DATA PROVIDED:
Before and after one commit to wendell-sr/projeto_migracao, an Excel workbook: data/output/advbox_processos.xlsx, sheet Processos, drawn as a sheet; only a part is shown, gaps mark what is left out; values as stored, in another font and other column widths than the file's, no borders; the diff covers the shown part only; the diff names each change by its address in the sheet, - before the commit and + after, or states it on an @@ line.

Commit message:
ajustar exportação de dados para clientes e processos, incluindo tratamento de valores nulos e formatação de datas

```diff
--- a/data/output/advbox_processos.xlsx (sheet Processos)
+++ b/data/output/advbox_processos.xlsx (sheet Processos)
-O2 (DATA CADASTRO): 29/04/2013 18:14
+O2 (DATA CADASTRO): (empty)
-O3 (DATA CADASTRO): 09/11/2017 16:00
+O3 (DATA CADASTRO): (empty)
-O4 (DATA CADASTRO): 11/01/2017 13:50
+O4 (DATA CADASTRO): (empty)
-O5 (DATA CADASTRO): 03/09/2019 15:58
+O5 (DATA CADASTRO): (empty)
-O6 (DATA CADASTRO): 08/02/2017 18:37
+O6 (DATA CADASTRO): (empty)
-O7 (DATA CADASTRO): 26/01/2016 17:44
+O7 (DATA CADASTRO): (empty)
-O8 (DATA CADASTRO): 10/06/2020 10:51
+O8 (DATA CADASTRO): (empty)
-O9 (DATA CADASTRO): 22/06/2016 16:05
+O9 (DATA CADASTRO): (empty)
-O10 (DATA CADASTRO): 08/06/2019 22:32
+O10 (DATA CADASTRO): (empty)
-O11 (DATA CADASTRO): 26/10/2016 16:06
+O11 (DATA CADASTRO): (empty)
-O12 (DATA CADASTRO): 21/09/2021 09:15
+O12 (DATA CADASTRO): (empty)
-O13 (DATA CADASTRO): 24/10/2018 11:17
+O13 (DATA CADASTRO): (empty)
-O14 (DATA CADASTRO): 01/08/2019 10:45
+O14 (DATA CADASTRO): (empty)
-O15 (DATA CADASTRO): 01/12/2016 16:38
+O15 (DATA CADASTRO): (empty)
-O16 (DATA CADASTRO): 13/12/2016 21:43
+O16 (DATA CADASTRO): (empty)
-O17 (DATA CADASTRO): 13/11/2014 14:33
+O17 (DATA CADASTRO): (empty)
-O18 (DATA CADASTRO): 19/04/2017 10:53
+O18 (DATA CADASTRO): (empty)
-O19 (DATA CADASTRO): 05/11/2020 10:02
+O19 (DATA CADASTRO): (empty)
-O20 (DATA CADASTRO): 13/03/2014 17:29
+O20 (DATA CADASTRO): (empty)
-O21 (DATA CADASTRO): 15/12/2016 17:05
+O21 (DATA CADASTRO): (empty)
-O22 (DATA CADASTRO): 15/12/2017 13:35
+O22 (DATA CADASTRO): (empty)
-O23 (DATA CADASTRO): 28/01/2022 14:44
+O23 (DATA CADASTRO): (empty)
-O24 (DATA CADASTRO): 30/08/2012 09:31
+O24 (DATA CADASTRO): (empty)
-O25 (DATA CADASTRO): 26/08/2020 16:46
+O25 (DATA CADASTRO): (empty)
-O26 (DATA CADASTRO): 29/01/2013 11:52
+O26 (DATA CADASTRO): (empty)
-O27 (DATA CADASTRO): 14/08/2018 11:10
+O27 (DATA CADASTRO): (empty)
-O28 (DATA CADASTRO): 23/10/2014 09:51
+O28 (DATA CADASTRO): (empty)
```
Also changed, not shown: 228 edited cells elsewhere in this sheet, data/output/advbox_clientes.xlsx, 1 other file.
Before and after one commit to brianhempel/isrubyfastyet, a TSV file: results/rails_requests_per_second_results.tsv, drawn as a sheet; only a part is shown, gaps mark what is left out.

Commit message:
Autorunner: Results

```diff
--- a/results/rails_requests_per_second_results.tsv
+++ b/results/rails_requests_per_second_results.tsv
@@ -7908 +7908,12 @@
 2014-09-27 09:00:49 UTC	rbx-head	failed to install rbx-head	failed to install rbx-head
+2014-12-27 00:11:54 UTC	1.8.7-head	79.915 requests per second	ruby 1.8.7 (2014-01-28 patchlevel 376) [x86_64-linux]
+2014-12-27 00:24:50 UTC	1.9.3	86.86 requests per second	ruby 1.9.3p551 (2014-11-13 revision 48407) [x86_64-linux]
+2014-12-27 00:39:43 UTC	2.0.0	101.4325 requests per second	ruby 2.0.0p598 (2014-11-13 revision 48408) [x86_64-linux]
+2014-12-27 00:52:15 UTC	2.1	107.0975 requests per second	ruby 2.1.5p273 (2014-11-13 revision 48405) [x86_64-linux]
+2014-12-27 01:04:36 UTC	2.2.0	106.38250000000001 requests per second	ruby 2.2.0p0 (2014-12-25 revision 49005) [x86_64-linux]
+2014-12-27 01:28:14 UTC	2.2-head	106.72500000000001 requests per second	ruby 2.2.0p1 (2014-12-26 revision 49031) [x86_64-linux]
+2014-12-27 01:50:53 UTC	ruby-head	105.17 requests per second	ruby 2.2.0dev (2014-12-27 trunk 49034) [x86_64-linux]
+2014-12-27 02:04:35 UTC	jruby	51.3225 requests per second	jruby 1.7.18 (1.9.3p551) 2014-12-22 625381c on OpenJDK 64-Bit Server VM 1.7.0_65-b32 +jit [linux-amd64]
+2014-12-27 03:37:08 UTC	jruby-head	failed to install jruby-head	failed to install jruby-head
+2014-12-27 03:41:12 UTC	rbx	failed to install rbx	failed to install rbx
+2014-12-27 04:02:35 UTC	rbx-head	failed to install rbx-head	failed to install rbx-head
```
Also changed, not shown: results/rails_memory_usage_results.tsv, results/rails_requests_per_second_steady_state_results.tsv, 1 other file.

TASK DESCRIPTION:
The answer must be the full listing, repeated word for word.

RESULT FOR THIS TASK:
Before and after one commit to wendell-sr/projeto_migracao, an Excel workbook: data/output/advbox_processos.xlsx, sheet Processos, drawn as a sheet; only a part is shown, gaps mark what is left out; values as stored, in another font and other column widths than the file's, no borders; the diff covers the shown part only; the diff names each change by its address in the sheet, - before the commit and + after, or states it on an @@ line.

Commit message:
ajustar exportação de dados para clientes e processos, incluindo tratamento de valores nulos e formatação de datas

```diff
--- a/data/output/advbox_processos.xlsx (sheet Processos)
+++ b/data/output/advbox_processos.xlsx (sheet Processos)
-O2 (DATA CADASTRO): 29/04/2013 18:14
+O2 (DATA CADASTRO): (empty)
-O3 (DATA CADASTRO): 09/11/2017 16:00
+O3 (DATA CADASTRO): (empty)
-O4 (DATA CADASTRO): 11/01/2017 13:50
+O4 (DATA CADASTRO): (empty)
-O5 (DATA CADASTRO): 03/09/2019 15:58
+O5 (DATA CADASTRO): (empty)
-O6 (DATA CADASTRO): 08/02/2017 18:37
+O6 (DATA CADASTRO): (empty)
-O7 (DATA CADASTRO): 26/01/2016 17:44
+O7 (DATA CADASTRO): (empty)
-O8 (DATA CADASTRO): 10/06/2020 10:51
+O8 (DATA CADASTRO): (empty)
-O9 (DATA CADASTRO): 22/06/2016 16:05
+O9 (DATA CADASTRO): (empty)
-O10 (DATA CADASTRO): 08/06/2019 22:32
+O10 (DATA CADASTRO): (empty)
-O11 (DATA CADASTRO): 26/10/2016 16:06
+O11 (DATA CADASTRO): (empty)
-O12 (DATA CADASTRO): 21/09/2021 09:15
+O12 (DATA CADASTRO): (empty)
-O13 (DATA CADASTRO): 24/10/2018 11:17
+O13 (DATA CADASTRO): (empty)
-O14 (DATA CADASTRO): 01/08/2019 10:45
+O14 (DATA CADASTRO): (empty)
-O15 (DATA CADASTRO): 01/12/2016 16:38
+O15 (DATA CADASTRO): (empty)
-O16 (DATA CADASTRO): 13/12/2016 21:43
+O16 (DATA CADASTRO): (empty)
-O17 (DATA CADASTRO): 13/11/2014 14:33
+O17 (DATA CADASTRO): (empty)
-O18 (DATA CADASTRO): 19/04/2017 10:53
+O18 (DATA CADASTRO): (empty)
-O19 (DATA CADASTRO): 05/11/2020 10:02
+O19 (DATA CADASTRO): (empty)
-O20 (DATA CADASTRO): 13/03/2014 17:29
+O20 (DATA CADASTRO): (empty)
-O21 (DATA CADASTRO): 15/12/2016 17:05
+O21 (DATA CADASTRO): (empty)
-O22 (DATA CADASTRO): 15/12/2017 13:35
+O22 (DATA CADASTRO): (empty)
-O23 (DATA CADASTRO): 28/01/2022 14:44
+O23 (DATA CADASTRO): (empty)
-O24 (DATA CADASTRO): 30/08/2012 09:31
+O24 (DATA CADASTRO): (empty)
-O25 (DATA CADASTRO): 26/08/2020 16:46
+O25 (DATA CADASTRO): (empty)
-O26 (DATA CADASTRO): 29/01/2013 11:52
+O26 (DATA CADASTRO): (empty)
-O27 (DATA CADASTRO): 14/08/2018 11:10
+O27 (DATA CADASTRO): (empty)
-O28 (DATA CADASTRO): 23/10/2014 09:51
+O28 (DATA CADASTRO): (empty)
```
Also changed, not shown: 228 edited cells elsewhere in this sheet, data/output/advbox_clientes.xlsx, 1 other file.
Before and after one commit to brianhempel/isrubyfastyet, a TSV file: results/rails_requests_per_second_results.tsv, drawn as a sheet; only a part is shown, gaps mark what is left out.

Commit message:
Autorunner: Results

```diff
--- a/results/rails_requests_per_second_results.tsv
+++ b/results/rails_requests_per_second_results.tsv
@@ -7908 +7908,12 @@
 2014-09-27 09:00:49 UTC	rbx-head	failed to install rbx-head	failed to install rbx-head
+2014-12-27 00:11:54 UTC	1.8.7-head	79.915 requests per second	ruby 1.8.7 (2014-01-28 patchlevel 376) [x86_64-linux]
+2014-12-27 00:24:50 UTC	1.9.3	86.86 requests per second	ruby 1.9.3p551 (2014-11-13 revision 48407) [x86_64-linux]
+2014-12-27 00:39:43 UTC	2.0.0	101.4325 requests per second	ruby 2.0.0p598 (2014-11-13 revision 48408) [x86_64-linux]
+2014-12-27 00:52:15 UTC	2.1	107.0975 requests per second	ruby 2.1.5p273 (2014-11-13 revision 48405) [x86_64-linux]
+2014-12-27 01:04:36 UTC	2.2.0	106.38250000000001 requests per second	ruby 2.2.0p0 (2014-12-25 revision 49005) [x86_64-linux]
+2014-12-27 01:28:14 UTC	2.2-head	106.72500000000001 requests per second	ruby 2.2.0p1 (2014-12-26 revision 49031) [x86_64-linux]
+2014-12-27 01:50:53 UTC	ruby-head	105.17 requests per second	ruby 2.2.0dev (2014-12-27 trunk 49034) [x86_64-linux]
+2014-12-27 02:04:35 UTC	jruby	51.3225 requests per second	jruby 1.7.18 (1.9.3p551) 2014-12-22 625381c on OpenJDK 64-Bit Server VM 1.7.0_65-b32 +jit [linux-amd64]
+2014-12-27 03:37:08 UTC	jruby-head	failed to install jruby-head	failed to install jruby-head
+2014-12-27 03:41:12 UTC	rbx	failed to install rbx	failed to install rbx
+2014-12-27 04:02:35 UTC	rbx-head	failed to install rbx-head	failed to install rbx-head
```
Also changed, not shown: results/rails_memory_usage_results.tsv, results/rails_requests_per_second_steady_state_results.tsv, 1 other file.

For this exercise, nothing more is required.